| Required action |
Each record here should be printed again exactly; please leave its pictures out.

| Task data |
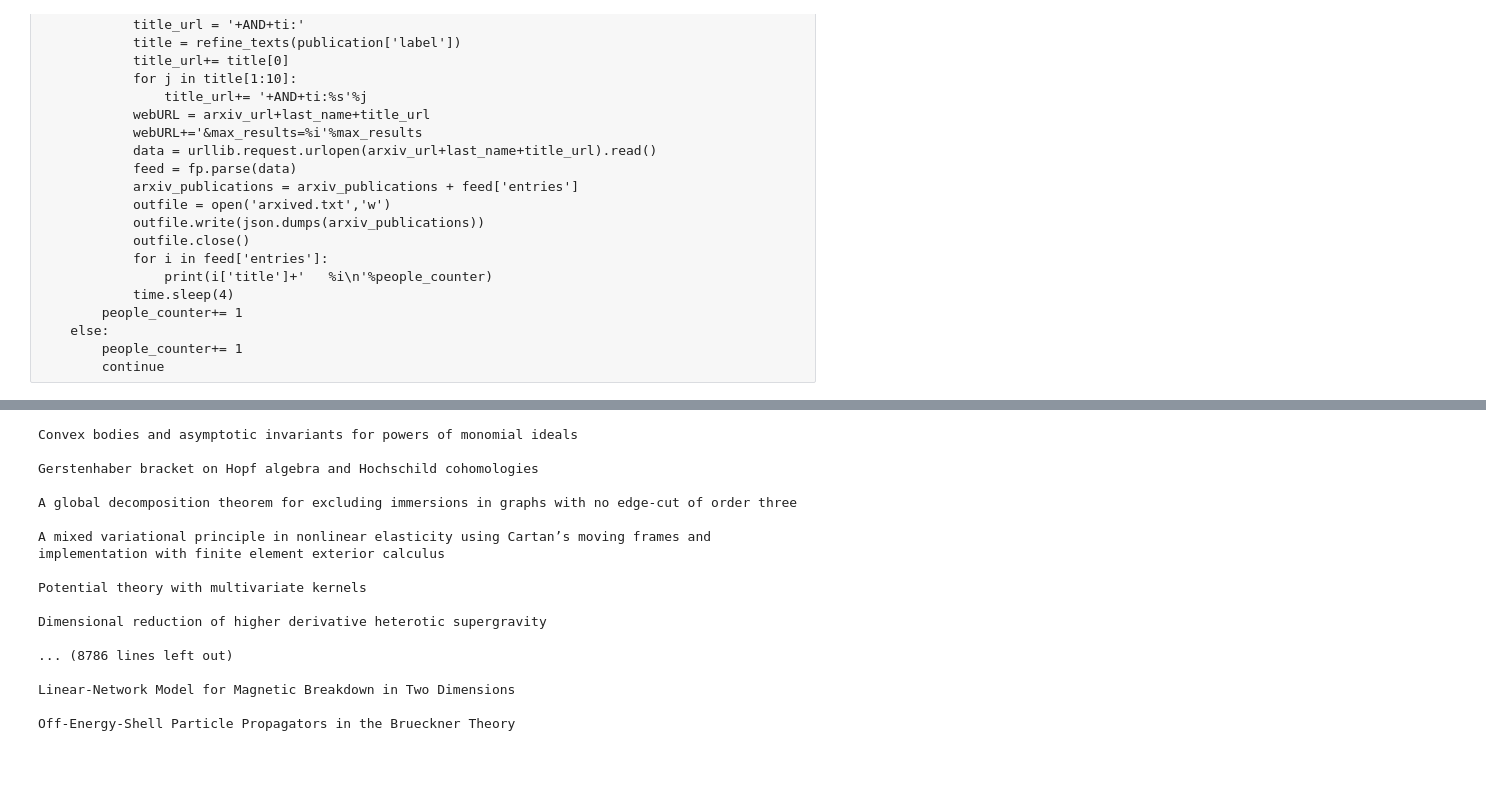
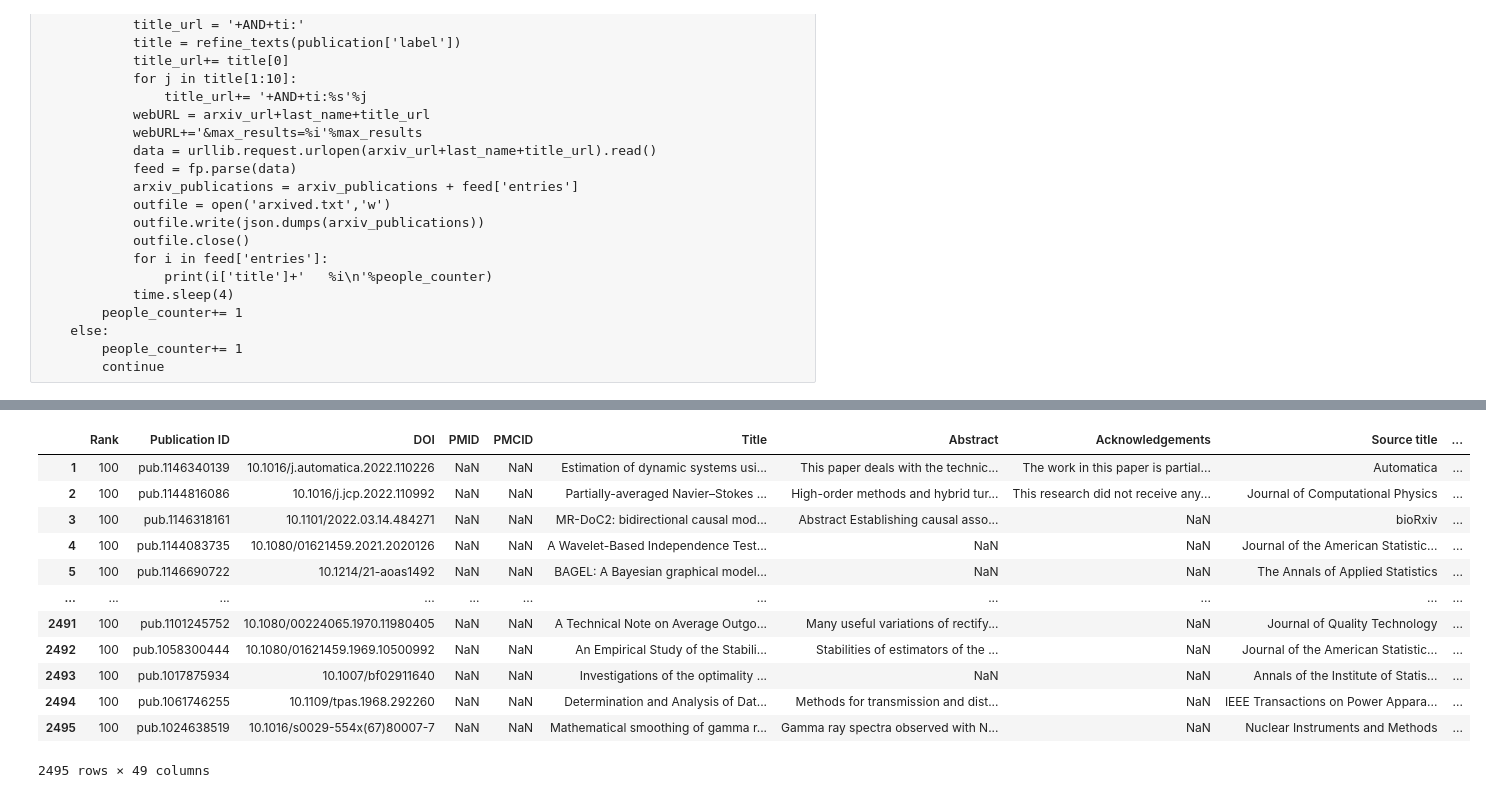
Before and after one commit to ManaswineeB/TAMIDSBeanQueens, a Jupyter notebook: arxiv_api.ipynb, the cells around one changed output, grey strips where cells are left out. Cells and saved outputs as stored; diff of their text form; code cells hidden in the pictures; blank space fills up the shorter version.

```diff
--- a/arxiv_api.ipynb
+++ b/arxiv_api.ipynb
@@ -179,4 +179,20 @@ def refine_texts(text):
             continue
     return text
 # %%
-df = pd.read_excel('Dimensions_Math.xlsx')
+df = pd.read_excel('Dimensions_Stat.xlsx')
+df.set_axis(df.iloc[0,:],axis=1,inplace=True)
+df = df.drop(index=0,axis=1)
+# %% [output]
+|  | Rank | Publication ID | DOI | PMID | PMCID | Title | Abstract | Acknowledgements | Source title | ... |
+| 1 | 100 | pub.1146340139 | 10.1016/j.automatica.2022.110226 | NaN | NaN | Estimation of dynamic systems usi... | This paper deals with the technic... | The work in this paper is partial... | Automatica | ... |
+| 2 | 100 | pub.1144816086 | 10.1016/j.jcp.2022.110992 | NaN | NaN | Partially-averaged Navier–Stokes ... | High-order methods and hybrid tur... | This research did not receive any... | Journal of Computational Physics | ... |
+| 3 | 100 | pub.1146318161 | 10.1101/2022.03.14.484271 | NaN | NaN | MR-DoC2: bidirectional causal mod... | Abstract Establishing causal asso... | NaN | bioRxiv | ... |
+| 4 | 100 | pub.1144083735 | 10.1080/01621459.2021.2020126 | NaN | NaN | A Wavelet-Based Independence Test... | NaN | NaN | Journal of the American Statistic... | ... |
+| 5 | 100 | pub.1146690722 | 10.1214/21-aoas1492 | NaN | NaN | BAGEL: A Bayesian graphical model... | NaN | NaN | The Annals of Applied Statistics | ... |
+| ... | ... | ... | ... | ... | ... | ... | ... | ... | ... | ... |
+| 2491 | 100 | pub.1101245752 | 10.1080/00224065.1970.11980405 | NaN | NaN | A Technical Note on Average Outgo... | Many useful variations of rectify... | NaN | Journal of Quality Technology | ... |
+| 2492 | 100 | pub.1058300444 | 10.1080/01621459.1969.10500992 | NaN | NaN | An Empirical Study of the Stabili... | Stabilities of estimators of the ... | NaN | Journal of the American Statistic... | ... |
+| 2493 | 100 | pub.1017875934 | 10.1007/bf02911640 | NaN | NaN | Investigations of the optimality ... | NaN | NaN | Annals of the Institute of Statis... | ... |
+| 2494 | 100 | pub.1061746255 | 10.1109/tpas.1968.292260 | NaN | NaN | Determination and Analysis of Dat... | Methods for transmission and dist... | NaN | IEEE Transactions on Power Appara... | ... |
+| 2495 | 100 | pub.1024638519 | 10.1016/s0029-554x(67)80007-7 | NaN | NaN | Mathematical smoothing of gamma r... | Gamma ray spectra observed with N... | NaN | Nuclear Instruments and Methods | ... |
+2495 rows × 49 columns
@@ -187,21 +198,0 @@ df = df.drop(labels = 0, axis = 0)
-# %%
-for i in df['Title']:
-    print(str(i)+'\n')
-# %% [output]
-Convex bodies and asymptotic invariants for powers of monomial ideals
-
-Gerstenhaber bracket on Hopf algebra and Hochschild cohomologies
-
-A global decomposition theorem for excluding immersions in graphs with no edge-cut of order three
-
-A mixed variational principle in nonlinear elasticity using Cartan’s moving frames and implementation with finite element exterior calculus
-
-Potential theory with multivariate kernels
-
-Dimensional reduction of higher derivative heterotic supergravity
-
-... (8786 lines left out)
-
-Linear-Network Model for Magnetic Breakdown in Two Dimensions
-
-Off-Energy-Shell Particle Propagators in the Brueckner Theory
```
Also changed, not shown: parts of 9 cells of this notebook, 1 other file.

| Answer box |
Before and after one commit to ManaswineeB/TAMIDSBeanQueens, a Jupyter notebook: arxiv_api.ipynb, the cells around one changed output, grey strips where cells are left out. Cells and saved outputs as stored; diff of their text form; code cells hidden in the pictures; blank space fills up the shorter version.

```diff
--- a/arxiv_api.ipynb
+++ b/arxiv_api.ipynb
@@ -179,4 +179,20 @@ def refine_texts(text):
             continue
     return text
 # %%
-df = pd.read_excel('Dimensions_Math.xlsx')
+df = pd.read_excel('Dimensions_Stat.xlsx')
+df.set_axis(df.iloc[0,:],axis=1,inplace=True)
+df = df.drop(index=0,axis=1)
+# %% [output]
+|  | Rank | Publication ID | DOI | PMID | PMCID | Title | Abstract | Acknowledgements | Source title | ... |
+| 1 | 100 | pub.1146340139 | 10.1016/j.automatica.2022.110226 | NaN | NaN | Estimation of dynamic systems usi... | This paper deals with the technic... | The work in this paper is partial... | Automatica | ... |
+| 2 | 100 | pub.1144816086 | 10.1016/j.jcp.2022.110992 | NaN | NaN | Partially-averaged Navier–Stokes ... | High-order methods and hybrid tur... | This research did not receive any... | Journal of Computational Physics | ... |
+| 3 | 100 | pub.1146318161 | 10.1101/2022.03.14.484271 | NaN | NaN | MR-DoC2: bidirectional causal mod... | Abstract Establishing causal asso... | NaN | bioRxiv | ... |
+| 4 | 100 | pub.1144083735 | 10.1080/01621459.2021.2020126 | NaN | NaN | A Wavelet-Based Independence Test... | NaN | NaN | Journal of the American Statistic... | ... |
+| 5 | 100 | pub.1146690722 | 10.1214/21-aoas1492 | NaN | NaN | BAGEL: A Bayesian graphical model... | NaN | NaN | The Annals of Applied Statistics | ... |
+| ... | ... | ... | ... | ... | ... | ... | ... | ... | ... | ... |
+| 2491 | 100 | pub.1101245752 | 10.1080/00224065.1970.11980405 | NaN | NaN | A Technical Note on Average Outgo... | Many useful variations of rectify... | NaN | Journal of Quality Technology | ... |
+| 2492 | 100 | pub.1058300444 | 10.1080/01621459.1969.10500992 | NaN | NaN | An Empirical Study of the Stabili... | Stabilities of estimators of the ... | NaN | Journal of the American Statistic... | ... |
+| 2493 | 100 | pub.1017875934 | 10.1007/bf02911640 | NaN | NaN | Investigations of the optimality ... | NaN | NaN | Annals of the Institute of Statis... | ... |
+| 2494 | 100 | pub.1061746255 | 10.1109/tpas.1968.292260 | NaN | NaN | Determination and Analysis of Dat... | Methods for transmission and dist... | NaN | IEEE Transactions on Power Appara... | ... |
+| 2495 | 100 | pub.1024638519 | 10.1016/s0029-554x(67)80007-7 | NaN | NaN | Mathematical smoothing of gamma r... | Gamma ray spectra observed with N... | NaN | Nuclear Instruments and Methods | ... |
+2495 rows × 49 columns
@@ -187,21 +198,0 @@ df = df.drop(labels = 0, axis = 0)
-# %%
-for i in df['Title']:
-    print(str(i)+'\n')
-# %% [output]
-Convex bodies and asymptotic invariants for powers of monomial ideals
-
-Gerstenhaber bracket on Hopf algebra and Hochschild cohomologies
-
-A global decomposition theorem for excluding immersions in graphs with no edge-cut of order three
-
-A mixed variational principle in nonlinear elasticity using Cartan’s moving frames and implementation with finite element exterior calculus
-
-Potential theory with multivariate kernels
-
-Dimensional reduction of higher derivative heterotic supergravity
-
-... (8786 lines left out)
-
-Linear-Network Model for Magnetic Breakdown in Two Dimensions
-
-Off-Energy-Shell Particle Propagators in the Brueckner Theory
```
Also changed, not shown: parts of 9 cells of this notebook, 1 other file.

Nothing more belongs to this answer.